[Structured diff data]
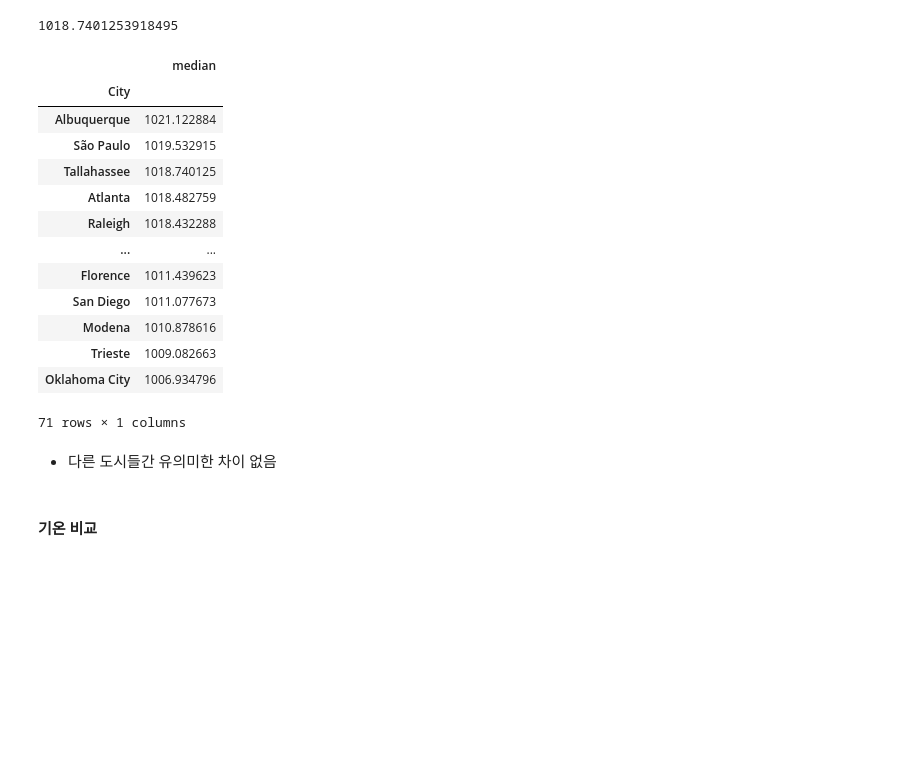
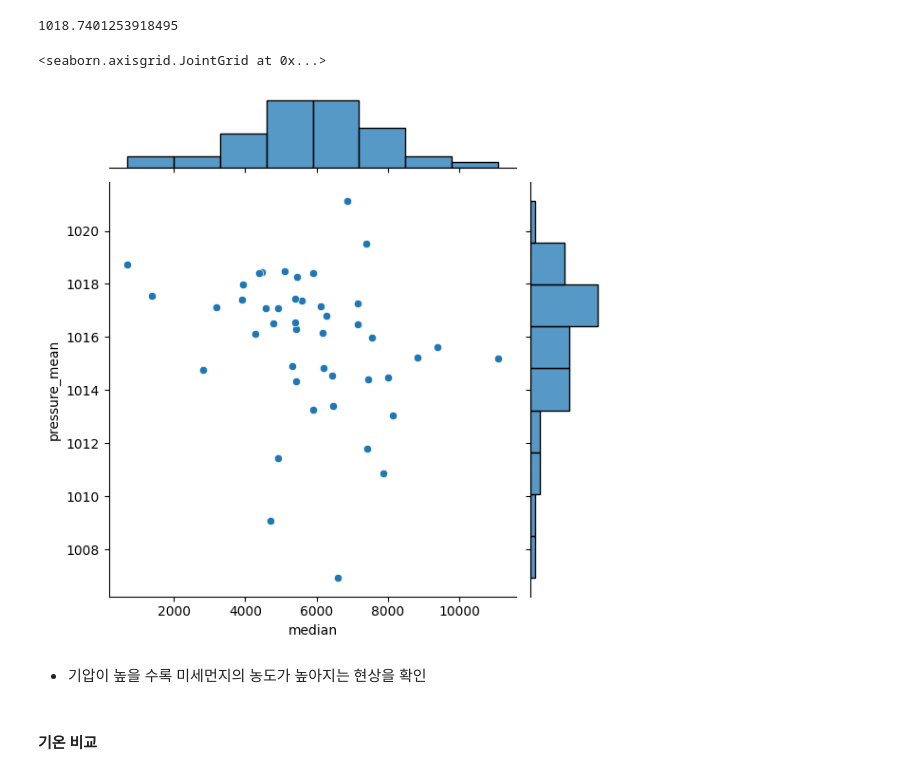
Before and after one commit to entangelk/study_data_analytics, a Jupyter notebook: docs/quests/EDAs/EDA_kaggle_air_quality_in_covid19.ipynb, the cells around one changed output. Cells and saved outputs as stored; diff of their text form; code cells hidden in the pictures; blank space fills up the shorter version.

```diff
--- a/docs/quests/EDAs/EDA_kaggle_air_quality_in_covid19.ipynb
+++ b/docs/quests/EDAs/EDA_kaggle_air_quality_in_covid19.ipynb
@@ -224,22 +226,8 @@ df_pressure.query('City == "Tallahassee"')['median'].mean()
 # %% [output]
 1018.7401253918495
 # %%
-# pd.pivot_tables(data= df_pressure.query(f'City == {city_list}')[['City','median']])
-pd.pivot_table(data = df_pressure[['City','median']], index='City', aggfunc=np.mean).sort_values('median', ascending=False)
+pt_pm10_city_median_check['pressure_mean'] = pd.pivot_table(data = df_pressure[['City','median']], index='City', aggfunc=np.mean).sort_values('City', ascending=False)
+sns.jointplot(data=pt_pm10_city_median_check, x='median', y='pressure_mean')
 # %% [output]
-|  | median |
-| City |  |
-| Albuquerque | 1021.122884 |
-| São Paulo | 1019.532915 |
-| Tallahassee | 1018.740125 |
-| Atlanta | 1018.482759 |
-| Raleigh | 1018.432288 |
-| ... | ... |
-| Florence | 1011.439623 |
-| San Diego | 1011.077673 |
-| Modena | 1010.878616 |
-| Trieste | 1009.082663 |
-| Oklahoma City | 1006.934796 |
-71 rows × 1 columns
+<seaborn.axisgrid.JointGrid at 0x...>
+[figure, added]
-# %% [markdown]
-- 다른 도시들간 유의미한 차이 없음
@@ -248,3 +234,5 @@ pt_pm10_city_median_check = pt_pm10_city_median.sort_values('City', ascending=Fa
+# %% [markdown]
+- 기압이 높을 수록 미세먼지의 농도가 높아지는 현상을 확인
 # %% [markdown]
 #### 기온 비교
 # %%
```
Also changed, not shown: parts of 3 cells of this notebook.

◆ REQUIRED WORK
Write out the data in full and exactly as given, though without the images.

◆ SOLVED PROBLEM
Before and after one commit to entangelk/study_data_analytics, a Jupyter notebook: docs/quests/EDAs/EDA_kaggle_air_quality_in_covid19.ipynb, the cells around one changed output. Cells and saved outputs as stored; diff of their text form; code cells hidden in the pictures; blank space fills up the shorter version.

```diff
--- a/docs/quests/EDAs/EDA_kaggle_air_quality_in_covid19.ipynb
+++ b/docs/quests/EDAs/EDA_kaggle_air_quality_in_covid19.ipynb
@@ -224,22 +226,8 @@ df_pressure.query('City == "Tallahassee"')['median'].mean()
 # %% [output]
 1018.7401253918495
 # %%
-# pd.pivot_tables(data= df_pressure.query(f'City == {city_list}')[['City','median']])
-pd.pivot_table(data = df_pressure[['City','median']], index='City', aggfunc=np.mean).sort_values('median', ascending=False)
+pt_pm10_city_median_check['pressure_mean'] = pd.pivot_table(data = df_pressure[['City','median']], index='City', aggfunc=np.mean).sort_values('City', ascending=False)
+sns.jointplot(data=pt_pm10_city_median_check, x='median', y='pressure_mean')
 # %% [output]
-|  | median |
-| City |  |
-| Albuquerque | 1021.122884 |
-| São Paulo | 1019.532915 |
-| Tallahassee | 1018.740125 |
-| Atlanta | 1018.482759 |
-| Raleigh | 1018.432288 |
-| ... | ... |
-| Florence | 1011.439623 |
-| San Diego | 1011.077673 |
-| Modena | 1010.878616 |
-| Trieste | 1009.082663 |
-| Oklahoma City | 1006.934796 |
-71 rows × 1 columns
+<seaborn.axisgrid.JointGrid at 0x...>
+[figure, added]
-# %% [markdown]
-- 다른 도시들간 유의미한 차이 없음
@@ -248,3 +234,5 @@ pt_pm10_city_median_check = pt_pm10_city_median.sort_values('City', ascending=Fa
+# %% [markdown]
+- 기압이 높을 수록 미세먼지의 농도가 높아지는 현상을 확인
 # %% [markdown]
 #### 기온 비교
 # %%
```
Also changed, not shown: parts of 3 cells of this notebook.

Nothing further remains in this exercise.